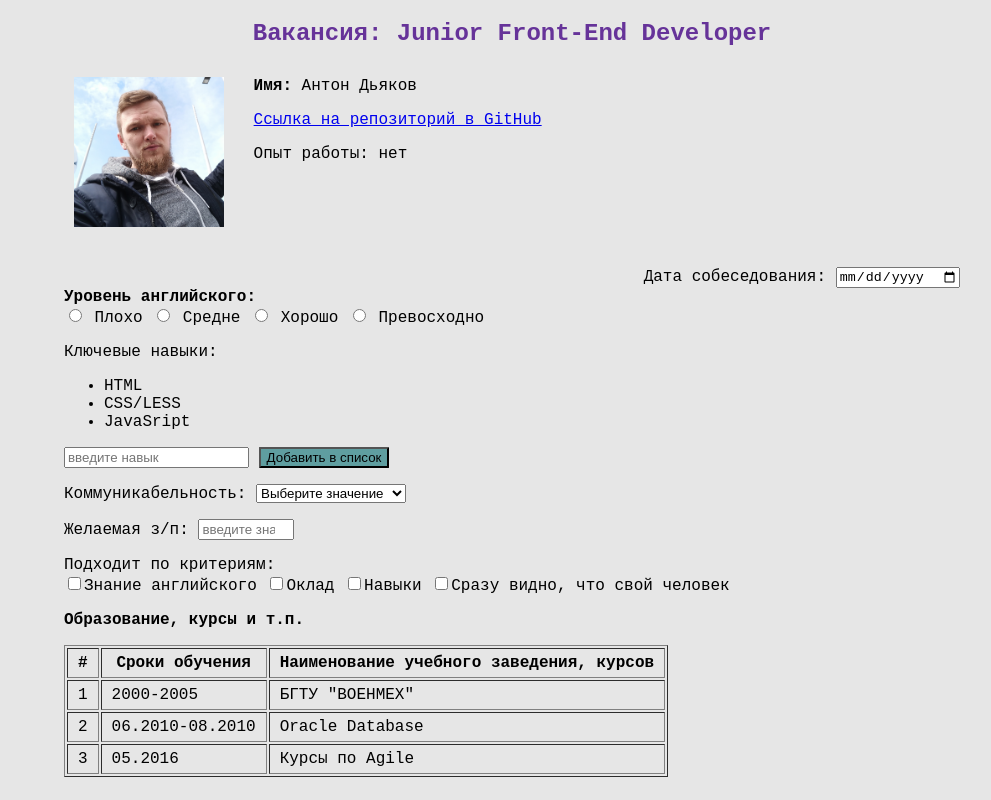
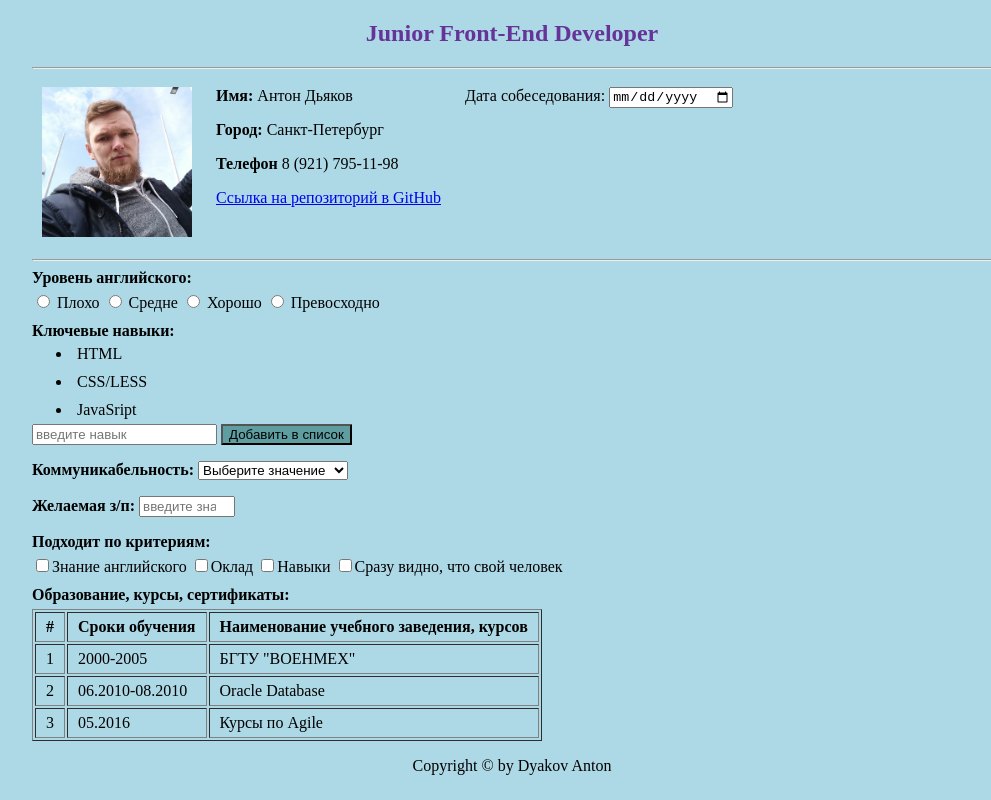
Before and after one commit to dyakant/html, a plain HTML site: page index.html in a window 1280 px wide. Shown: the whole page, without its empty margins (128-1119 px from the left). Drawn offline with Linux system fonts and the light colour scheme.

Commit message:
CV uploaded

```diff
--- a/css/index.css
+++ b/css/index.css
@@ -1,8 +1,7 @@
 body{
-    background-color: rgb(230,230,230);
-    width: 70%;
+    background-color: lightblue;
+    width: 75%;
     margin: 0 auto;
-    font-family: 'Courier New', Courier, monospace;
 }
 
 h2{
@@ -10,7 +9,12 @@ h2{
     text-align: center;
 }
 
-.empl-info {height: 200px;}
+.empl-info {
+    padding-bottom: 0px;}
+
+hr {
+    padding:0px;
+}
 
 .empl-info-el {
     display: inline-block;
@@ -27,6 +31,14 @@ input[type="submit"] {
     background-color: cadetblue;
 }
 
+.criteria>p, .english>p, .education>p {
+    margin-bottom:5px;
+}
+
+.english, .criteria {
+    margin-bottom: 10px;
+}
+
 .date {
     text-align: right;
 }
@@ -34,3 +46,27 @@ input[type="submit"] {
 td, th {
     padding: 5px 10px;
 }
+
+li{
+    padding: 5px;
+}
+
+ul{
+    margin:0px;
+}
+
+.key-skills{
+    margin: 0px;
+}
+
+footer{
+    height: 50px;
+    text-align: center;
+    display:table;
+    width: 100%;
+}
+
+footer p{
+    display:table-cell;
+    vertical-align: middle;
+}
--- a/index.html
+++ b/index.html
@@ -10,7 +10,8 @@
 </head>
 
 <body>
-    <h2>Вакансия: Junior Front-End Developer</h2>
+    <h2>Junior Front-End Developer</h2>
+    <hr>
     <div class="empl-info">
         <div class="empl-info-el">
             <img src="img/photo.jpg" alt="Employe's Photo">
@@ -18,19 +19,26 @@
         <div class="empl-info-el">
             <p>
                 <b>Имя:</b> Антон Дьяков</p>
+            <p>
+                <b>Город:</b> Санкт-Петербург</p>
+            <p>
+                <b>Телефон</b> 8 (921) 795-11-98</p>
             <a href="https://github.com/dyakant/html.git" target="_blank">Ссылка на репозиторий в GitHub</a>
-            <p>Опыт работы: нет</p>
         </div>
-    </div>
+        <div class="empl-info-el">
             <div class="date">
                 Дата собеседования:
                 <input type="date">
 
             </div>
+        </div>
+    </div>
+    <hr>
     <div class="empl-detail">
+        <div class="english">
             <p>
                 <b>Уровень английского:</b>
-            <br>
+            </p>
             <input type="radio" name="lang" value="bad">
             <span>Плохо</span>
             <input type="radio" name="lang" value="middle">
@@ -39,8 +47,9 @@
             <span>Хорошо</span>
             <input type="radio" name="lang" value="perfect">
             <span>Превосходно</span>
-        </p>
-        <p>Ключевые навыки:
+        </div>
+        <span class="key-skills">
+            <b>Ключевые навыки:</b>
             <ul>
                 <li>HTML</li>
                 <li>CSS/LESS</li>
@@ -48,8 +57,9 @@
             </ul>
             <input type="text" placeholder="введите навык">
             <input type="submit" value="Добавить в список">
-        </p>
-        <p>Коммуникабельность:
+        </span>
+        <p>
+            <b>Коммуникабельность:</b>
             <select name="social">
                 <option selected>Выберите значение</option>
                 <option value="s1">Замкнутый</option>
@@ -58,17 +68,25 @@
                 <option value="s4">Нейтральный</option>
             </select>
         </p>
-        <p>Желаемая з/п:
+        <p>
+            <b>Желаемая з/п:</b>
             <input type="number" placeholder="введите значение..." step="1000" min="0" max="1000000">
         </p>
-        <p>Подходит по критериям:
-            <br>
+        <div class="criteria">
+            <p>
+                <b>Подходит по критериям:</b>
+            </p>
+
+
             <input type="checkbox" name="criteria" value="english">Знание английского
             <input type="checkbox" name="criteria" value="salary">Оклад
             <input type="checkbox" name="criteria" value="experience">Навыки
             <input type="checkbox" name="criteria" value="buddy">Сразу видно, что свой человек
+        </div>
+        <div class="education">
+            <p>
+                <b>Образование, курсы, сертификаты:</b>
             </p>
-        <p><b>Образование, курсы и т.п.</b>
             <table border=1>
                 <tr>
                     <th>#</th>
@@ -91,9 +109,11 @@
                     <td>Курсы по Agile</td>
                 </tr>
             </table>
-
-        </p>
         </div>
+    </div>
+    <footer>
+        <p>Copyright &copy by Dyakov Anton</p>
+    </footer>
 </body>
 
 </html>
```
Lines whose indentation alone changed are shown as unchanged.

- - - - -

Show the lines of the data that hold the word "span".

▸ Response:
             <span>Плохо</span>
             <span>Хорошо</span>
             <span>Превосходно</span>
+        <span class="key-skills">
+        </span>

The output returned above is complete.